YOUR ASSIGNMENT:
Begin with the opening line of the records and extract each line through the one holding "- Update coding-style.md"; pictures are not part of the copy.

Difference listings
====================

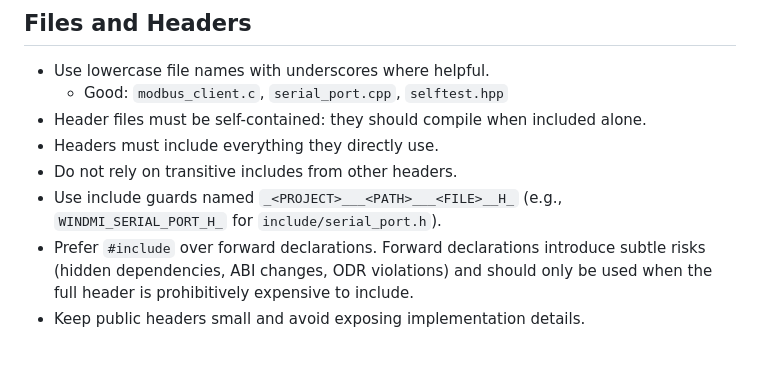
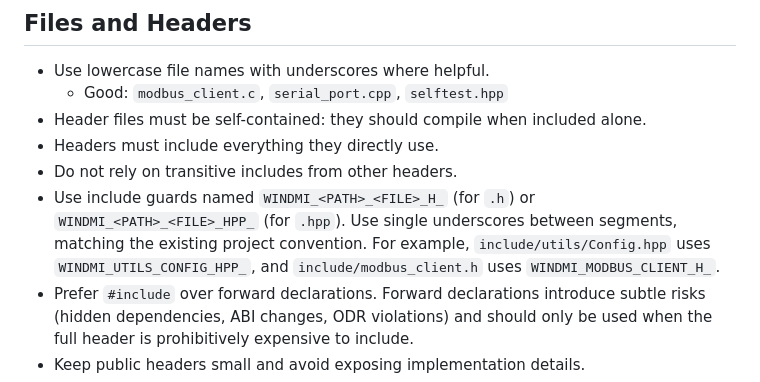
Before and after one commit to gboddaer/windmi-heatpump-controller, a Markdown page: docs/coding-style.md, the part around the change. Rendered like a GitHub page; blank space fills up the shorter version.

Commit message:
design: fix spec issues from review
- Keep power fields in JSON response, only remove from HTML/JS frontend
- Include src/selftest.h and src/spsc_queue.h in guard updates
- Use single-underscore guard format matching existing project convention
- Update coding-style.md to match chosen guard format
- Add docs/header_example.hpp to update list

```diff
--- a/docs/coding-style.md
+++ b/docs/coding-style.md
@@ -24,8 +24,11 @@ The goal is readable, maintainable, portable code rather than clever code.
 - Header files must be self-contained: they should compile when included alone.
 - Headers must include everything they directly use.
 - Do not rely on transitive includes from other headers.
-- Use include guards named `_<PROJECT>___<PATH>___<FILE>__H_` (e.g.,
-  `WINDMI_SERIAL_PORT_H_` for `include/serial_port.h`).
+- Use include guards named `WINDMI_<PATH>_<FILE>_H_` (for `.h`) or `WINDMI_<PATH>_<FILE>_HPP_`
+  (for `.hpp`). Use single underscores between segments, matching the existing
+  project convention. For example, `include/utils/Config.hpp` uses
+  `WINDMI_UTILS_CONFIG_HPP_`, and `include/modbus_client.h` uses
+  `WINDMI_MODBUS_CLIENT_H_`.
 - Prefer `#include` over forward declarations. Forward declarations introduce
   subtle risks (hidden dependencies, ABI changes, ODR violations) and should
   only be used when the full header is prohibitively expensive to include.
```
Also changed, not shown: 1 other file.
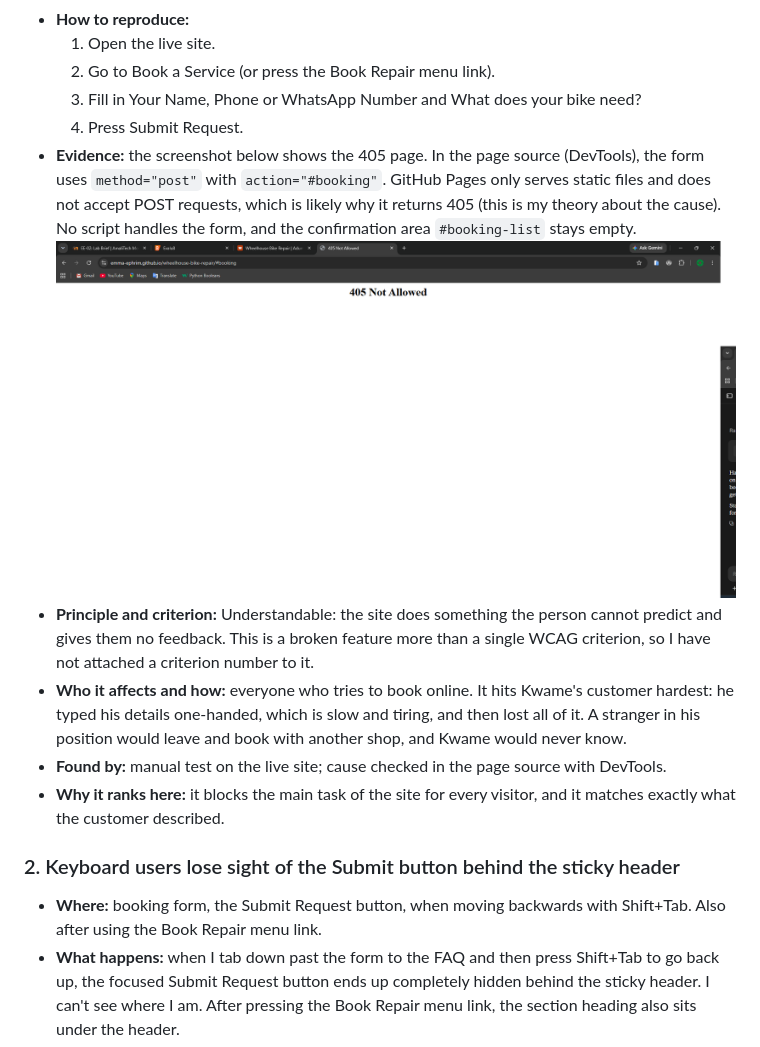
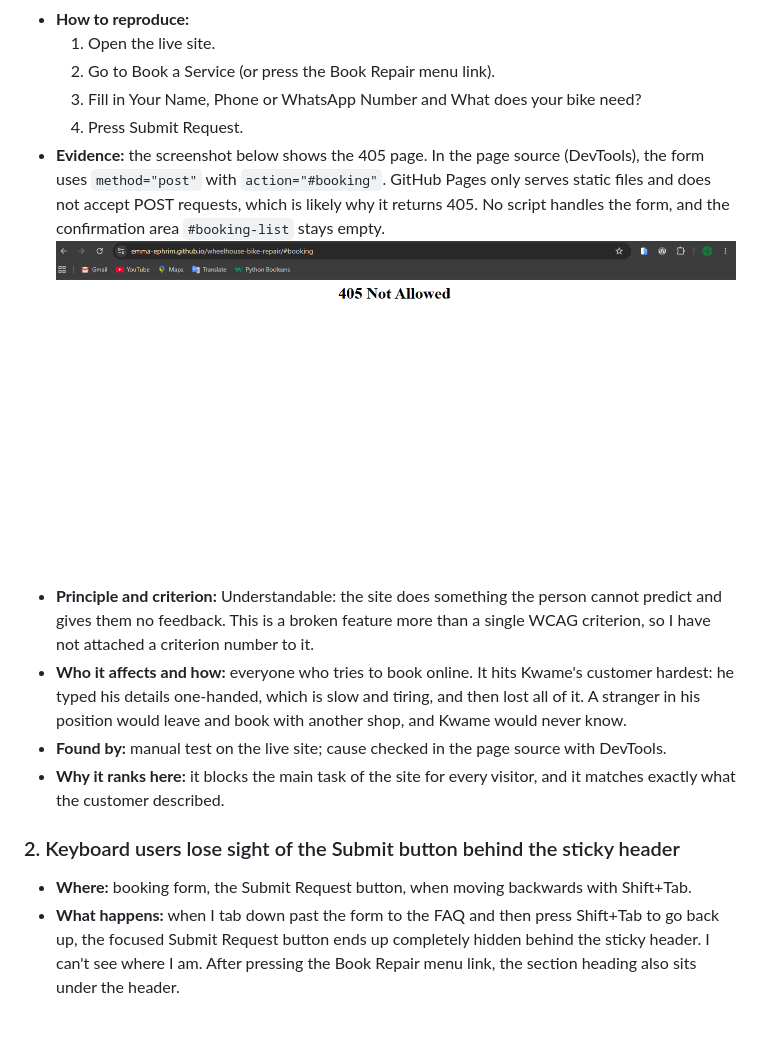
Before and after one commit to qcalvin3/wheelhouse-rebuild, a Markdown page: docs/ee02/audit-of-emma-ephrim.md, the part around the change. GitHub-like rendering; pictures changed too: docs/ee02/evidence/01-form-405.png; blank space fills up the shorter version.

```diff
--- a/docs/ee02/audit-of-emma-ephrim.md
+++ b/docs/ee02/audit-of-emma-ephrim.md
@@ -34,7 +34,7 @@ Kwame’s customer could not book a repair one-handed or with only a keyboard. I
   2. Go to Book a Service (or press the Book Repair menu link).
   3. Fill in Your Name, Phone or WhatsApp Number and What does your bike need?
   4. Press Submit Request.
-- **Evidence:** the screenshot below shows the 405 page. In the page source (DevTools), the form uses `method="post"` with `action="#booking"`. GitHub Pages only serves static files and does not accept POST requests, which is likely why it returns 405 (this is my theory about the cause). No script handles the form, and the confirmation area `#booking-list` stays empty.
+- **Evidence:** the screenshot below shows the 405 page. In the page source (DevTools), the form uses `method="post"` with `action="#booking"`. GitHub Pages only serves static files and does not accept POST requests, which is likely why it returns 405. No script handles the form, and the confirmation area `#booking-list` stays empty.
   ![Blank page reading 405 Not Allowed after pressing Submit Request](evidence/01-form-405.png)
 - **Principle and criterion:** Understandable: the site does something the person cannot predict and gives them no feedback. This is a broken feature more than a single WCAG criterion, so I have not attached a criterion number to it.
 - **Who it affects and how:** everyone who tries to book online. It hits Kwame's customer hardest: he typed his details one-handed, which is slow and tiring, and then lost all of it. A stranger in his position would leave and book with another shop, and Kwame would never know.
@@ -43,7 +43,7 @@ Kwame’s customer could not book a repair one-handed or with only a keyboard. I
 
 ### 2. Keyboard users lose sight of the Submit button behind the sticky header
 
-- **Where:** booking form, the Submit Request button, when moving backwards with Shift+Tab. Also after using the Book Repair menu link.
+- **Where:** booking form, the Submit Request button, when moving backwards with Shift+Tab.
 - **What happens:** when I tab down past the form to the FAQ and then press Shift+Tab to go back up, the focused Submit Request button ends up completely hidden behind the sticky header. I can't see where I am. After pressing the Book Repair menu link, the section heading also sits under the header.
 - **How to reproduce:**
   1. On a laptop, press Tab until focus reaches the last FAQ question.
```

====================

EXERCISE RESPONSE:
Before and after one commit to gboddaer/windmi-heatpump-controller, a Markdown page: docs/coding-style.md, the part around the change. Rendered like a GitHub page; blank space fills up the shorter version.

Commit message:
design: fix spec issues from review
- Keep power fields in JSON response, only remove from HTML/JS frontend
- Include src/selftest.h and src/spsc_queue.h in guard updates
- Use single-underscore guard format matching existing project convention
- Update coding-style.md to match chosen guard format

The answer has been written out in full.